The Raspberry Pi as a Media center
For the Raspberry Pi user, the Libre-ELEC distribution offers an easy way to build a full-fledged media center. For some time now, an optimized version with Kodi 18.4 has been available, which can play H.265-encoded movies in 4K.
It’s worth using a Raspberry Pi 4 here, which can offer the best performance values due to its new hardware. And there are supposed to be further changes in Libre ELEC, after currently still having to work with an adapted 4.4 kernel, where HDR videos with increased contrast range cannot be displayed yet. But you can play them anyway.
To install the distribution, you can get the appropriate image from the web or you can work with the Libre-ELEC installation tool, where you can create your own SD card after selecting the Raspi version.
After starting the Pi, Kodi is available. The media center plays videos from data carriers or from the network, and you can watch Youtube movies. If you want to stream from Netflix or Amazon Prime, you need a corresponding subscription, of course. The website at https://libreelec.tv/ is a good place to look.
For an up-to-date media center, at least a Pi in the 3 version should be used, better still a Pi 4, which with its new SoC can play current movie material with the best performance. 1 GB of RAM is sufficient, the 4 GB version is not necessarily needed.

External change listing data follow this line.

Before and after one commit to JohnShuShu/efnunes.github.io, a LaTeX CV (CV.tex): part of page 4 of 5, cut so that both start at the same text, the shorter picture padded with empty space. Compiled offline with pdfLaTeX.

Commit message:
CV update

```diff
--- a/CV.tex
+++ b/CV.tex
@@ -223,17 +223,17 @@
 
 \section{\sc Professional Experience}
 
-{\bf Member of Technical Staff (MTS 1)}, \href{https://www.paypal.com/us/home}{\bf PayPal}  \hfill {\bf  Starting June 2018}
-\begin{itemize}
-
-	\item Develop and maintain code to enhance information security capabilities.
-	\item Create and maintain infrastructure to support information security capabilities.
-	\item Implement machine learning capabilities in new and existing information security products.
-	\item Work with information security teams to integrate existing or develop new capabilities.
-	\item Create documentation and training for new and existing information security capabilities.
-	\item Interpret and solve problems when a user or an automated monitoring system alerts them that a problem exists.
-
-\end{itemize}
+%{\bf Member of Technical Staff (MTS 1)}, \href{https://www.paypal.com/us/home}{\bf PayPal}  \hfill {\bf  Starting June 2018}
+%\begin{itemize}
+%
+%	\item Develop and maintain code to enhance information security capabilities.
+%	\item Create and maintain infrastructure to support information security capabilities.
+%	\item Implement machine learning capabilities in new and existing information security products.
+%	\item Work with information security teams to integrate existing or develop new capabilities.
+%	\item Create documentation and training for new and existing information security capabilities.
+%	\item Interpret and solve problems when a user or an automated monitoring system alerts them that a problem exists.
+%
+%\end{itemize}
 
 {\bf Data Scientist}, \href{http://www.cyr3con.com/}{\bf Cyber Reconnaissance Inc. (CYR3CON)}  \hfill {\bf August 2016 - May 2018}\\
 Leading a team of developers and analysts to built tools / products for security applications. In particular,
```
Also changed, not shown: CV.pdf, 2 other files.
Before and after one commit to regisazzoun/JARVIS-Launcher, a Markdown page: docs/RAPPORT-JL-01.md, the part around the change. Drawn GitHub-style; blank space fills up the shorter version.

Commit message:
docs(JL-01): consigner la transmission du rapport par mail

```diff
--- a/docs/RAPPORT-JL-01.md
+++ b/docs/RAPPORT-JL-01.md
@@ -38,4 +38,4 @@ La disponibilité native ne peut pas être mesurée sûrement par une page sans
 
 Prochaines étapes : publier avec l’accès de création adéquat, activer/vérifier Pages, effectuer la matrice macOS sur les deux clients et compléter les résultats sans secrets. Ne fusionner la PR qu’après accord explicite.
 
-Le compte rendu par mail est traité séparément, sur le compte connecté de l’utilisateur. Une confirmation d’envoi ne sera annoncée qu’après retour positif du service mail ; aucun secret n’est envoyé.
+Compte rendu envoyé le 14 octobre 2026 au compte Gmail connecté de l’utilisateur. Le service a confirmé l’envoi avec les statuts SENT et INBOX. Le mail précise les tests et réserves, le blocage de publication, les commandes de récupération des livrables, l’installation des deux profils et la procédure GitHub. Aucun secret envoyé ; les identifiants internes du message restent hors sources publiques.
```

But you should provide enough cooling, because even if the Raspi 4 can use the built-in hardware decoder for HEVC content, it produces fundamentally more waste heat and is otherwise quite busy with video playback in the media center.
Working with the Pi-Cam
The Raspberry Pi had been available for a while when the longed-for camera was finally announced, and it’s been around since mid-2013 now. And since then, it has also undergone a revision. So if you want to develop applications with a camera, you no longer have to resort to USB webcams and use the Pi-Cam to connect to the special port on the board. This port is a bit narrower on the Pi Zero, and you can use appropriate ribbon cables.
Using the Pi and Pi-Cam, you can quickly build your own camera solutions, as an IP-Cam for example, where the Pi with camera acts as a webcam and regularly shoots pictures of the environment. These can then be made available to the public, as is common with weather cams, for example.
Or you can use your setup for surveillance at home, where you link the triggering of the recordings to a motion sensor. This is also how cameras for wildlife observation work, which are then set up in the field.
Using the NoIR-Cam, which is also available for the Pi as an infrared camera without an IR-cut filter, you can also take pictures at dusk. To collect enough light at night, the objects have to be illuminated with infrared light. For this purpose, too, there is now special camera hardware that works together with the Pi. During the day, the NoIR variant of the Pi-Cam again makes interesting effect shots possible. And with a few additional components, you can build your own camera, which you can then take with you on the go.
And that should be the end of our short overview. So there are many interesting possible applications for the Pi. Nowadays, you can draw from a range of comparable hardware, but the Raspberry Pi has the largest community and remains the first choice for explorers and developers alike…